Aim of the task: Copy out each line below containing "body".

Data records:
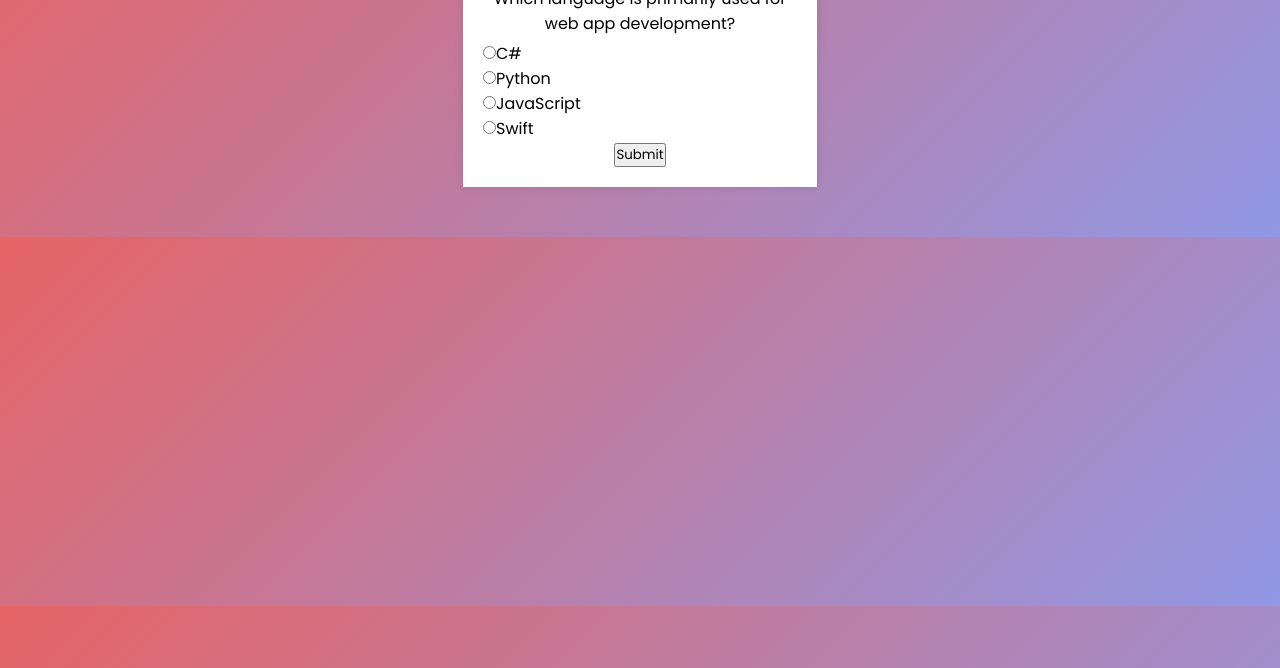
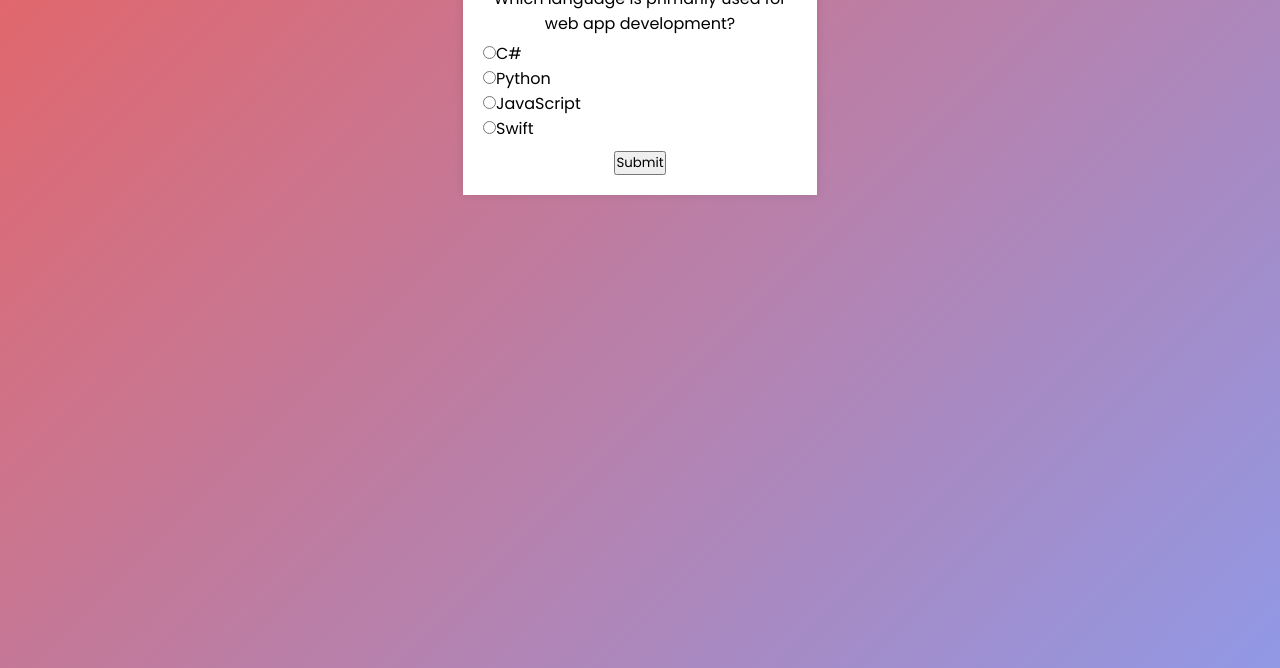
Before and after one commit to adityaamaiya/XQuiz, a plain HTML site: page index.html in a window 1280 px wide. Shown: the part 132-800 px from the top of the page. Drawn offline with Linux system fonts and the light colour scheme.

Commit message:
first commit

```diff
--- a/style.css
+++ b/style.css
@@ -10,7 +10,10 @@ body{
     margin: 0;
     display: flex;
     justify-content: center;
-    background: linear-gradient(135deg, #e66465, #9198e5);
+    background: linear-gradient(135deg, #e66465, #9198e5) no-repeat center;
+    background-size: contain;
+    height: 100vh;
+
 }
 .quiz-container {
     background-color: white;
@@ -18,7 +21,7 @@ body{
     text-align: center;
     box-shadow: 0 0 10px rgba(0, 0, 0, 0.1);
     width: 30%;
-    height: 30%;
+    height: max-content;
   }
   #answer-list{
     text-align: start;
@@ -35,3 +38,6 @@ body{
  .bg{
     background-color: rgb(144, 238, 144);
  }
+ button{
+  margin-top: 10px;
+ }
```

Solution to this exercise:
@@ -10,7 +10,10 @@ body{
@@ -18,7 +21,7 @@ body{
@@ -35,3 +38,6 @@ body{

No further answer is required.